Having waited, waited, waited for so long of God to come to us, what did we expect? A marching army? A blinding flash of divine lightening…? Think again, God says. Think again. Free your minds from the old. Empty them. “I am doing a new thing. Do you not perceive it?” P. 45

The God who created evolution and dreamt up emergence knew the only door into this world was through birth to a woman. God knew that the only way to overcome the crisis of representation and communication was to give up on the top-down approach that demanded change by revolution, and be reborn, to re-emerge and change things by evolution from the bottom up. P. 45

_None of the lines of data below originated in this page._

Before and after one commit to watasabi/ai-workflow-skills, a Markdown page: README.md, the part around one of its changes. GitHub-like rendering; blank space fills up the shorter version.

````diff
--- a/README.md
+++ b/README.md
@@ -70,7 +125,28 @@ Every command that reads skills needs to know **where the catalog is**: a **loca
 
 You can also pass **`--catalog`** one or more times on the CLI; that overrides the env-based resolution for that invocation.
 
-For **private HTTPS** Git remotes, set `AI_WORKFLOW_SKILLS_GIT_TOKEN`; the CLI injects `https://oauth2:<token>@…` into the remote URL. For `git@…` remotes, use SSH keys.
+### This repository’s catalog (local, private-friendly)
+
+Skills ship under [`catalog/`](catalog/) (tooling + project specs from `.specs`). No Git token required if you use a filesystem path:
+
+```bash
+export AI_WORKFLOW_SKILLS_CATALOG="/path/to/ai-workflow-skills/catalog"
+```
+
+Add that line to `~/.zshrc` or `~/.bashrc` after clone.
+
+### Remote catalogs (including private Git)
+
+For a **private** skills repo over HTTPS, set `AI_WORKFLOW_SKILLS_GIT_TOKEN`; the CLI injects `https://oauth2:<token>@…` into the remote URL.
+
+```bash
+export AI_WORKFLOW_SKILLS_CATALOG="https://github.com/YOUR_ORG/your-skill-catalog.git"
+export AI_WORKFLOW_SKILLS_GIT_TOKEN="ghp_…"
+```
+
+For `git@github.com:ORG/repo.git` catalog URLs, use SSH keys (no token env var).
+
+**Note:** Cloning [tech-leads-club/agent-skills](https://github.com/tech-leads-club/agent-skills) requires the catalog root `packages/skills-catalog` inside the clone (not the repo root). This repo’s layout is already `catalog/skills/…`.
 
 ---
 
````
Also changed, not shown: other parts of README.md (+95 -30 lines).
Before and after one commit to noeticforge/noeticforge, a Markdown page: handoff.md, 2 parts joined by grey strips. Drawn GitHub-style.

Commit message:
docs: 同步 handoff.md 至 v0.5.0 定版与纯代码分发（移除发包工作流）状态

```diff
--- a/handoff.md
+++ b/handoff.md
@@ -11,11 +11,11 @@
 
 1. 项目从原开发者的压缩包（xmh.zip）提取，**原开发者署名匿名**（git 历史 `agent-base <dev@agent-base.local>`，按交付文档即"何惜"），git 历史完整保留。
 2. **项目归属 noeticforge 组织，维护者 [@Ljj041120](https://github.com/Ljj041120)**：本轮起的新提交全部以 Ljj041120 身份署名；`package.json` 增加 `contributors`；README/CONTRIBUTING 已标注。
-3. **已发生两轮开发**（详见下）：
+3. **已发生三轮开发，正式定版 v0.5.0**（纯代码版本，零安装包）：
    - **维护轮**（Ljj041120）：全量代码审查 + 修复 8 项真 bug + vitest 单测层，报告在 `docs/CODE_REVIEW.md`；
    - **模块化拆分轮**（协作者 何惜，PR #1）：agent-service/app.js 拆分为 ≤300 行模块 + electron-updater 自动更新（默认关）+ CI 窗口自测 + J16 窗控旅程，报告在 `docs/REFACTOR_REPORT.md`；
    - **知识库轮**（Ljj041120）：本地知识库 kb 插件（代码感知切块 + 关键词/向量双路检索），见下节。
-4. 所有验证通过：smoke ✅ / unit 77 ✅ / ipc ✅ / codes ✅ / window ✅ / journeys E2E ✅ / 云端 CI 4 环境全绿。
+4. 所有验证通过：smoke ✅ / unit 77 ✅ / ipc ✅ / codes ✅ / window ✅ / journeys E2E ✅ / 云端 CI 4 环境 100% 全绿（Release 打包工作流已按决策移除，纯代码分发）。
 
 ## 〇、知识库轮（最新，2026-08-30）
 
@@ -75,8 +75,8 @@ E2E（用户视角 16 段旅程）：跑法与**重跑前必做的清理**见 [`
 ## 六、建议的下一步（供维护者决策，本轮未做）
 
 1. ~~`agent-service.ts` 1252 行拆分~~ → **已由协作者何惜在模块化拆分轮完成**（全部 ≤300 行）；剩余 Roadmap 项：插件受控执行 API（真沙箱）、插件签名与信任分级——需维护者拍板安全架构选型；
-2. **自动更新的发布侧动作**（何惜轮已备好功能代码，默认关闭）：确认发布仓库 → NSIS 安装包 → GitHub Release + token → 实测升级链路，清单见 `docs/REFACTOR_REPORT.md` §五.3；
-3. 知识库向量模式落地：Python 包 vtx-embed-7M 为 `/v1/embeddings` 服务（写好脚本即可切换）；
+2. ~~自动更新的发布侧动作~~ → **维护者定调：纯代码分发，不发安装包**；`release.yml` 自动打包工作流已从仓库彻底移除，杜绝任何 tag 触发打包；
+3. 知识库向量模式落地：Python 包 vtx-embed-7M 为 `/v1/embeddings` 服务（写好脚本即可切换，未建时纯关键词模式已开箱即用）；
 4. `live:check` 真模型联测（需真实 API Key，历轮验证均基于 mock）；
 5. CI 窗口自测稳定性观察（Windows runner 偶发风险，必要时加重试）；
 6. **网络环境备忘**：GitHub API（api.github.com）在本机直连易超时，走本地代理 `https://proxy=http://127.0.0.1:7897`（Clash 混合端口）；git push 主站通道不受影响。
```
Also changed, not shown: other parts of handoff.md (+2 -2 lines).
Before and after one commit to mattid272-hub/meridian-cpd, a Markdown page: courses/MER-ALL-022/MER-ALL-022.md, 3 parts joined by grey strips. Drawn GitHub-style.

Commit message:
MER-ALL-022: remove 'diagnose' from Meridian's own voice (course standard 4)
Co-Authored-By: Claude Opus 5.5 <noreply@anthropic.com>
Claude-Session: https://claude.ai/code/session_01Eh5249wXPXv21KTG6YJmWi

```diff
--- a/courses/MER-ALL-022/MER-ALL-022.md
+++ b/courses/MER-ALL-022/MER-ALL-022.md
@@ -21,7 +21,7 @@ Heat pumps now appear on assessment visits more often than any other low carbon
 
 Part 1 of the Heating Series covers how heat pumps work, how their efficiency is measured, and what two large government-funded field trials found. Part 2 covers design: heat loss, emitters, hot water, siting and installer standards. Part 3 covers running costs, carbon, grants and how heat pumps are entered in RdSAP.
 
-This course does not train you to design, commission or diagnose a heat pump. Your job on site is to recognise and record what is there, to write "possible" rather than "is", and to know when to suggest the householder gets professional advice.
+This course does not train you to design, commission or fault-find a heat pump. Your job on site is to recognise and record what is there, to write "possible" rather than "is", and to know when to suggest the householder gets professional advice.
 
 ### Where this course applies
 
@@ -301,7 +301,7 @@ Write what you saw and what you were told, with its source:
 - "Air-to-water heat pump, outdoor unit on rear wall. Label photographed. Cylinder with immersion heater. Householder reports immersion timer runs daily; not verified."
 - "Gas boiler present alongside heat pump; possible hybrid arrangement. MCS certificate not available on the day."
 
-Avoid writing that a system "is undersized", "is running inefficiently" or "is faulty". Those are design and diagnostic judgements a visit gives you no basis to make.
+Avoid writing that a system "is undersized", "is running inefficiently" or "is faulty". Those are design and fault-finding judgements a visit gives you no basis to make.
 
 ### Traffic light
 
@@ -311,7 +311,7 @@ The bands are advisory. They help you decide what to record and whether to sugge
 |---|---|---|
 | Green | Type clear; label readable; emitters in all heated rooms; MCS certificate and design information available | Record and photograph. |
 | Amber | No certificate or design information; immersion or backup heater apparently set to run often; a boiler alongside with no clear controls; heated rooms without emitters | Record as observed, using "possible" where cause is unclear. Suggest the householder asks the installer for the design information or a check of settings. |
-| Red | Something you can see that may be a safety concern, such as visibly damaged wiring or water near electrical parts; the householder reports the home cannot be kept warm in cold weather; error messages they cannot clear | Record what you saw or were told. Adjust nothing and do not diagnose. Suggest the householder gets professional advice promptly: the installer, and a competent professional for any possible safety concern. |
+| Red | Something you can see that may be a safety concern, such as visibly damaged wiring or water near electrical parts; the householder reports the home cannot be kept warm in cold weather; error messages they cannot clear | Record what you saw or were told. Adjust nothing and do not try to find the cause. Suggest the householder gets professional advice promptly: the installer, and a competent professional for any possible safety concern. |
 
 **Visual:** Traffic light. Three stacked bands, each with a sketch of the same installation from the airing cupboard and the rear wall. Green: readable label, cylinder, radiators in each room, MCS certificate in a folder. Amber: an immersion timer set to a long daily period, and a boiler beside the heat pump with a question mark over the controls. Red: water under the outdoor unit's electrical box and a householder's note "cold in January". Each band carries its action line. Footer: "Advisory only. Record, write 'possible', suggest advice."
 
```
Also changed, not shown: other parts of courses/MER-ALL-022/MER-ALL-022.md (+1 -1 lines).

The church now seems to stand in the same place as God stood in some 2,500 years ago: misrepresented, accused of bigotry, portrayed as narrow-minded and in love with power, only interested in buildings, ready to smite the dirty and sinful, over-occupied with sex, and ready to lend support for unjust wars…And so we must do as God did, as Christ commanded and exemplified: we must be born again. Become nothing, removed of strength and power and voice and means and language… P. 45-46

We must re-emerge and grow up again in the place we are meant to serve. Understand it, learn from it, be in it, love it, listen to it, wait 30 years before speaking to it. We must, like God, discard any thoughts that revolution is going to effect change in the Church or our world, and become dedicated to change by evolution. P. 46

As we wonder how the Church could change, I have suggested that we must begin by waiting (see chap. 1 Advent). Second, I am going to suggest that, like God, we must be born again. That we must re-emerge. That there will be no revolution, only evolution. That what will be in the future body of Christ must be what Christ was: the embryonic co-operation of divinity and humanity. P. 47

This is the mystery of the incarnation:  that Christ was both fully God and fully human, and his very birth sums up what we must do. He came into this world invisible to the human eye, beneath the radar of the authorities, undetected by those blinded by power. And now we, like Mary, need to become wombs of the divine, allowing God to fertilize our creativity and give birth to newness. But even in that birthing we must be aware of our expectations. The newness that will be born will be incomplete and immature. It will be newness not fully formed and unable to speak. It will be newness defenceless and unable to justify itself to its seniors. It will be newness that is born into a culture and therefore totally and naturally immersed in the codes, the language, the history and life of that which it comes to serve. P. 48

We must stop and wait, and allow newness to emerge among us. And when it does we must treat it just as Mary did Christ, just as we would any other newborn. We must nurture it gently and feed it carefully. We must not demand it act like an adult, but allow it to be a child. We must understand again that new growth will take a long time, and will require a lot of long-term support. There are no speedy revolutions in the process of gestation and development; only slow, sure, stable growth. P. 48

In order to reach humanity God had to re-emerge and be reborn into human form. In the same way, we need to re-emerge and be reborn into specific places and cultures in order to be truly incarnate to them and reach them. God came all the way to us – yet we now expect people to come so far towards us in the church. Far away from their music, far away from their vernacular, far away from their visual language, their codes and symbols. God was born again – became nothing and re-emerged – in order to reach us in our own language, to live and grow up among us. As the body of Christ, we must do likewise and, just as for Christ, it will take immense courage. P. 48

The quiet force of God’s evolution will not be detected by those looking for revival or those demanding reformation, for the embryonic is only detectable by ultra-sound, beyond the range of normal hearing. But out on cold hillsides and in far-off cities there are labourers and stargazers who have the courage to imagine that newness is not only possible, but inevitable. It is seen most clearly by those with no power to lose, and its direction is revealed to those prepared to search the heavens and remain unimpressed with the powerful. P. 49